In Tallinn, for one child with special needs, it takes nearly an hour and a half to reach school by social transport. This prompted the office of the Chancellor of Justice to consider whether the duration of pupils' commutes to school should be regulated by law.
On June 6, Chancellor of Justice Ülle Madise sent an appeal to the Tallinn City Government, the Ministry of Education and Research, and the Ministry of Social Affairs, requesting an evaluation of whether the travel time of pupils to school should be regulated by law, so that their morning commute would not be excessively long.
The appeal was initiated by the parent of a child whose travel to school each morning takes an hour and a half, leaving the child tired and unable to concentrate in the early morning.
Atko-Madis Tammar, senior adviser in the Social Rights Department of the Chancellor of Justice's Office, told ERR that the case involves a child who cannot attend a school near to home due to special needs, making the school a forced choice for the child and their family. The city of Tallinn provides the child with social transportation to and from school.
"I cannot tell you the distance between home and school, but the social transport bus stops in many other places that are not on the way, so it is not about the distance but the time it takes to get to school," Tammar explained.
He added that it is likely that other children share the same concerns. "As this child is not alone on the bus, there is a good chance that the problem is widespread and that there are also other children who have to endure a long commute to school."
Arne Kailas, deputy head of the welfare and health unit at the Tallinn City administration, said that social transport is provided as a regular service, i.e. children who live more or less in the same area are picked up and taken to school. "For example, if you need to pick up children in Lasnamäe, but the school is in Mustamäe, the journey to school will inevitably take a longer time," he said.

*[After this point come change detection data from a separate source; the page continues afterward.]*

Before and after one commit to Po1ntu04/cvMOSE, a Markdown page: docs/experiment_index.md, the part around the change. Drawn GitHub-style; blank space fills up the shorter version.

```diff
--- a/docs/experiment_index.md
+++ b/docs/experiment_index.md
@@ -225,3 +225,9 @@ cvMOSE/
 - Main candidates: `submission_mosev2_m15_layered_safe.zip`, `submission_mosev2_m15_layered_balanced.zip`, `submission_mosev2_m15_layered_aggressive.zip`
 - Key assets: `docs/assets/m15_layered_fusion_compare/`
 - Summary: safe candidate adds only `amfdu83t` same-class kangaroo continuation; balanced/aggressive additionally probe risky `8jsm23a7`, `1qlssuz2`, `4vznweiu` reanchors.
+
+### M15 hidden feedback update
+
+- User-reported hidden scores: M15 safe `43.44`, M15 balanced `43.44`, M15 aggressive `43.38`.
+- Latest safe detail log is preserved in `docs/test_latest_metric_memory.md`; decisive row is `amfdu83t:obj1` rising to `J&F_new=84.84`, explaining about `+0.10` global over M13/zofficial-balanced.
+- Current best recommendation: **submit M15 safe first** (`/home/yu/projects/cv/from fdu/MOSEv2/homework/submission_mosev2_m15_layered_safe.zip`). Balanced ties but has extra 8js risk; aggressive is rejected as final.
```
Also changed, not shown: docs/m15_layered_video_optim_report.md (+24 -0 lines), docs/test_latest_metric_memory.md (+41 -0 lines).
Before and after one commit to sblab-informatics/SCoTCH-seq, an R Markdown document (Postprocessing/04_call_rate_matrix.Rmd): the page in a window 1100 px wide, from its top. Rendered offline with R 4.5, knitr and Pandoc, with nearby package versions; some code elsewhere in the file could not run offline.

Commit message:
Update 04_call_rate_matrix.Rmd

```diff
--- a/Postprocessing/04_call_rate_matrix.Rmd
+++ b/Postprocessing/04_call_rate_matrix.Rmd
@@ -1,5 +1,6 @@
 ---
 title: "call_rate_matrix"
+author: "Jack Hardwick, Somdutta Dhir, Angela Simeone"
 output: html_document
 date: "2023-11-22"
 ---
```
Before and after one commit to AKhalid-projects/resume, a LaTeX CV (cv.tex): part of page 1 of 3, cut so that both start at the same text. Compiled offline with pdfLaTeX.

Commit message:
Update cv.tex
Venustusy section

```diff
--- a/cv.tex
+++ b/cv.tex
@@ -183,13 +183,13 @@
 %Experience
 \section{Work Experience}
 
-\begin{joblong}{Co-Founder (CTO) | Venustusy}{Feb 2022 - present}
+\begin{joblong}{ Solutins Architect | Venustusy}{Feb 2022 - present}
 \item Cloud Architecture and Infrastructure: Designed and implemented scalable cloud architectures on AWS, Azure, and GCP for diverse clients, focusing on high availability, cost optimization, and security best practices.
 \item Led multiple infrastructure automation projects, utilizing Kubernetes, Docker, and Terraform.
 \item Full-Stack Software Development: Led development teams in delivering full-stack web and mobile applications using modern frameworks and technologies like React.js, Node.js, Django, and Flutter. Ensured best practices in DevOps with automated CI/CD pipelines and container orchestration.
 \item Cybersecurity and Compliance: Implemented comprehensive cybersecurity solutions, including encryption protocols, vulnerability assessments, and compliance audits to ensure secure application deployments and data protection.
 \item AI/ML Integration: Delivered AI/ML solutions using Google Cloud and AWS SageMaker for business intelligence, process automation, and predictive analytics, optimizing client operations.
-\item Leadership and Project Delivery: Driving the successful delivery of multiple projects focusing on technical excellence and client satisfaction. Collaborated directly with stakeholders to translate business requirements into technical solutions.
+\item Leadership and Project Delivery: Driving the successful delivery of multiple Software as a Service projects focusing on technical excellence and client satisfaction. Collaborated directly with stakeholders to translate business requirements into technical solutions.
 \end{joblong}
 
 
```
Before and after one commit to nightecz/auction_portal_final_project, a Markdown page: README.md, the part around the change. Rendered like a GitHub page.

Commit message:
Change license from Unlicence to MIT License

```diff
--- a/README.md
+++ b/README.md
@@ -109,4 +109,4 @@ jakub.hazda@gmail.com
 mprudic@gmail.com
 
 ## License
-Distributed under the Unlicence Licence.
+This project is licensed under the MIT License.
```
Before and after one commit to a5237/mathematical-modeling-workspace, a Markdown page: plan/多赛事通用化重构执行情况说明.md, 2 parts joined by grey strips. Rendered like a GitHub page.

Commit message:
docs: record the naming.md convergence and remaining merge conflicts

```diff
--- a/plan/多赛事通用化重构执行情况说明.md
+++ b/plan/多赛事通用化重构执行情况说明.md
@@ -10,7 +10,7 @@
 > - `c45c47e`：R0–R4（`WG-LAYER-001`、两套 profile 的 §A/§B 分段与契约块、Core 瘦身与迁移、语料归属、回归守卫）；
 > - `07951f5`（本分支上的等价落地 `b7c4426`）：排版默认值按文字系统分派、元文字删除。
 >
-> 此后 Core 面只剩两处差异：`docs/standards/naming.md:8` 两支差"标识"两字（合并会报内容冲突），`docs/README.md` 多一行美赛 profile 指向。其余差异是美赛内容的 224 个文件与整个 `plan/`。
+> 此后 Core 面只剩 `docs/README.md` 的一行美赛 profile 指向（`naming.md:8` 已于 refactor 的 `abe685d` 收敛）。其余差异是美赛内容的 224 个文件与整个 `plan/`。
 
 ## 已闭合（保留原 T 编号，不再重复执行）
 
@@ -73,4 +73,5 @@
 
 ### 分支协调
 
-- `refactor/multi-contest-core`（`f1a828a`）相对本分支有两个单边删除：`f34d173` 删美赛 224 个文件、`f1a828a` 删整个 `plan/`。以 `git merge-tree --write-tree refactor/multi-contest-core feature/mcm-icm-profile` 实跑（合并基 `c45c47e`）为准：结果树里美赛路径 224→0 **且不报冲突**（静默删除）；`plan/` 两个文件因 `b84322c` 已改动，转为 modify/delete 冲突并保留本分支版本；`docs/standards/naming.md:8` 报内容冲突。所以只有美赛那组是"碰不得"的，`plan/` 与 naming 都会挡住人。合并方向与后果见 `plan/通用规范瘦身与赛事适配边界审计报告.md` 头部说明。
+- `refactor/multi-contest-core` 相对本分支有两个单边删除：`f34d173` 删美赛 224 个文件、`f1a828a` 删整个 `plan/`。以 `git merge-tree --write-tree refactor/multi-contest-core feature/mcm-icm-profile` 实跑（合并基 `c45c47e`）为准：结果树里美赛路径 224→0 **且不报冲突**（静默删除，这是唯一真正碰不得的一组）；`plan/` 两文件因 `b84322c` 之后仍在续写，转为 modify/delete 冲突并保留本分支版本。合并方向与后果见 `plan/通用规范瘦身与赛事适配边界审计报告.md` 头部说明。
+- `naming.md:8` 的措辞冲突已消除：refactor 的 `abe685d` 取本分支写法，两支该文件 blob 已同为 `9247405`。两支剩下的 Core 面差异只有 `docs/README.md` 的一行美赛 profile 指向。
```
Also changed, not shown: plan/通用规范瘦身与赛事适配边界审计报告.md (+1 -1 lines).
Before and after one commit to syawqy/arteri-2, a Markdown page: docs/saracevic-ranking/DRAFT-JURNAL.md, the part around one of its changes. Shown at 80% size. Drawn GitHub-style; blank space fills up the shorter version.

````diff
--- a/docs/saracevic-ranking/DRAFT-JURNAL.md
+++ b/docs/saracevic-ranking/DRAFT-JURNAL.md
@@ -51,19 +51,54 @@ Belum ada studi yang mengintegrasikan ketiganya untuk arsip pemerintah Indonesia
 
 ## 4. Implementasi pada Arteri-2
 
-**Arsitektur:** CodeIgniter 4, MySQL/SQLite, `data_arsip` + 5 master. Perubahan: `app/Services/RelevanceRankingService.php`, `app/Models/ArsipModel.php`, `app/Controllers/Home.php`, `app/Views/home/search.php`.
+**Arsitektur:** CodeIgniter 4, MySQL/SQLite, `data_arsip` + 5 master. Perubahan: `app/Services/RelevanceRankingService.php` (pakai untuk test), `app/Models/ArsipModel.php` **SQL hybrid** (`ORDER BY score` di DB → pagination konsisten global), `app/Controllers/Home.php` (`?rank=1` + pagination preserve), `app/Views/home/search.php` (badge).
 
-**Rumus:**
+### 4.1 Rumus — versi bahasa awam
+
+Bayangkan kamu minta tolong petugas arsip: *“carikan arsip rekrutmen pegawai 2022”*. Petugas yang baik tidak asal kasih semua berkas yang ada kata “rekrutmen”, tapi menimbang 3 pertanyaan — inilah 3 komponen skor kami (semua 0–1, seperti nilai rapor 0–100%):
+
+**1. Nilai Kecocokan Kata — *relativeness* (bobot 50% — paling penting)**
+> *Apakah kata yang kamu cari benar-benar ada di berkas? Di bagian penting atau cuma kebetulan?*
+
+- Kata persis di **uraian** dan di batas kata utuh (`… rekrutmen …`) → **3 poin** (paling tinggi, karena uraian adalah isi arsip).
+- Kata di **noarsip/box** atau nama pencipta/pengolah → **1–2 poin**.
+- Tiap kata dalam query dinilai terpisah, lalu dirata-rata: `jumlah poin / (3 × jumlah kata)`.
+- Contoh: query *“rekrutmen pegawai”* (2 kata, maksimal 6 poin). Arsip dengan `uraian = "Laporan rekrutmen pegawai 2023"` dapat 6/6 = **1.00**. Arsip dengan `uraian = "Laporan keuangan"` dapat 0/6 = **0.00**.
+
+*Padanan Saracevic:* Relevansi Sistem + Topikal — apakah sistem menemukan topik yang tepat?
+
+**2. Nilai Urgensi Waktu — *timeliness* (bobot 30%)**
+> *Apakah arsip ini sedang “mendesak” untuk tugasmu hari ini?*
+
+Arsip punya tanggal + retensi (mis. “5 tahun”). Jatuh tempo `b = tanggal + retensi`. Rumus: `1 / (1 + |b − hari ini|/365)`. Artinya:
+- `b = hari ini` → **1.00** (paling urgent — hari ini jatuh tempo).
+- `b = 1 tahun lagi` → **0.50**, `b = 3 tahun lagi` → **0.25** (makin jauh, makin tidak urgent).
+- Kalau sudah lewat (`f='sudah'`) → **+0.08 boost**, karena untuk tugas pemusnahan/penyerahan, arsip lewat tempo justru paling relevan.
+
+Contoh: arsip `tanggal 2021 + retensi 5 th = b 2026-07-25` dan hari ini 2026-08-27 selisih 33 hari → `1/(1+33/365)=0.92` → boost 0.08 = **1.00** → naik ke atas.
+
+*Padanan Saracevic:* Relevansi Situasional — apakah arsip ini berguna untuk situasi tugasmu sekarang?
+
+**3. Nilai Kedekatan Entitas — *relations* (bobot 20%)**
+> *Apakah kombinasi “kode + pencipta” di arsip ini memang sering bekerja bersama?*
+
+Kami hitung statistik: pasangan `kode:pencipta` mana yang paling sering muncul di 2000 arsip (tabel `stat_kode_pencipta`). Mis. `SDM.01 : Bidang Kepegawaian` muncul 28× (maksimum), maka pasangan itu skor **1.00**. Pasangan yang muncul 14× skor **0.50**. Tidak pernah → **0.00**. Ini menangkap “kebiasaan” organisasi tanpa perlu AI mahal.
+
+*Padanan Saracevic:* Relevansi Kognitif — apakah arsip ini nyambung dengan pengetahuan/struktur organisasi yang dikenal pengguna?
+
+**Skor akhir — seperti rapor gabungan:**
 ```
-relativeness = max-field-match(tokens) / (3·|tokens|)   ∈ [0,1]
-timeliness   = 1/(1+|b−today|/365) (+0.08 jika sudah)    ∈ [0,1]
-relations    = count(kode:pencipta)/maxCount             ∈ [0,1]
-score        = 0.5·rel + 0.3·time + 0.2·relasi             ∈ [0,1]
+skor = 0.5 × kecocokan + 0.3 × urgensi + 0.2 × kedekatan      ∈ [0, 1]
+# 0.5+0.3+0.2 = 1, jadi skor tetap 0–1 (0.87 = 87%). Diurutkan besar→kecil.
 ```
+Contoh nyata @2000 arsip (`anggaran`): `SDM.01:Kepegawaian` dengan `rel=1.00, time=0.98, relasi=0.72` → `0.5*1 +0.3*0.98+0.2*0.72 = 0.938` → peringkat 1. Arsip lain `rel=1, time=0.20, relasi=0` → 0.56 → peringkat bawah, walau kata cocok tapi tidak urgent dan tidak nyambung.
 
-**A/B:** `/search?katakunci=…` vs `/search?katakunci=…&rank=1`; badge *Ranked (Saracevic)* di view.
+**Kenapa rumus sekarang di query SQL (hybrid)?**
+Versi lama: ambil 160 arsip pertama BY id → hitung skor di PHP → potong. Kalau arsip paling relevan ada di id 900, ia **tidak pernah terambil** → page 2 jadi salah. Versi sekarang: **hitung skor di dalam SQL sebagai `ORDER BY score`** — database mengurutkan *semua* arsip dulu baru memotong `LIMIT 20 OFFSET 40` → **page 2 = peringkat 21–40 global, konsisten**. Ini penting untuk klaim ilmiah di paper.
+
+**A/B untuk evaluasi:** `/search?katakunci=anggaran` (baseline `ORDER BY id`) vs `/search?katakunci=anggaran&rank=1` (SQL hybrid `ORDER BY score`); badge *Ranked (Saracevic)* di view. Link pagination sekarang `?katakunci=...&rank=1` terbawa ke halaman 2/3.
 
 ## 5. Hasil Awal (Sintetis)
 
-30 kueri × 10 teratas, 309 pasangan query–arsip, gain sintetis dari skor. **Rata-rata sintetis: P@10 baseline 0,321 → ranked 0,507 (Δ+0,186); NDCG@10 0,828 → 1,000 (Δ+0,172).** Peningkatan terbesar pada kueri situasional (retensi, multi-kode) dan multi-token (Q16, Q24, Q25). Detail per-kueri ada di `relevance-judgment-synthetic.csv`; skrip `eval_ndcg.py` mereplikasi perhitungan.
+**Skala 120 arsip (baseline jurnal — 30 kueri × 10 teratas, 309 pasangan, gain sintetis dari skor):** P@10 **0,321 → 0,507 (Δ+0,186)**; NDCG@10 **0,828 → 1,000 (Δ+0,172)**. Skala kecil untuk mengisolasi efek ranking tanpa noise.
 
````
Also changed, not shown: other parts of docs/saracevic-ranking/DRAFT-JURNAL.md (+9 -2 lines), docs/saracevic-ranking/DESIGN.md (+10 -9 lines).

"Getting on the bus also takes time, typically about five minutes per passenger, because pupils often require assistance, such as a driver helping a child in a wheelchair board the vehicle."
Kailas said the route is periodically evaluated, and if possible, attempts are made to optimize the travel times. He added that passengers who can come to a pick-up point help to shorten the bus ride.
Tammar said that the Chancellor of Justice's Office has also reached out to the Ministry of Education and Research and the Ministry of Social Affairs to obtain their judgment on how long a reasonable school commute time for a child should be and whether this ought to be codified in law.
Until now, the law has only laid down the length of the walk to school in kilometres: a child can walk a maximum of three kilometres to school. There are no time limits for the morning school journey.
"In some cases, it is unavoidable for a child to have a longer commute to school; however, it is necessary to discuss its maximum duration, the city's responsibilities and the circumstances the child could be reasonably expected to endure," he said.
Taavi Audo, head of communications at the Ministry of Social Affairs, told ERR that the ministry wants to discuss and analyze the appeal, and cannot comment at the moment because it has not yet been officially discussed.
The Ministry of Education and Research also told ERR that it has received the Chancellor of Justice's appeal on school transportation organization and wants to discuss it in the near future.
Editor: Kristina Kersa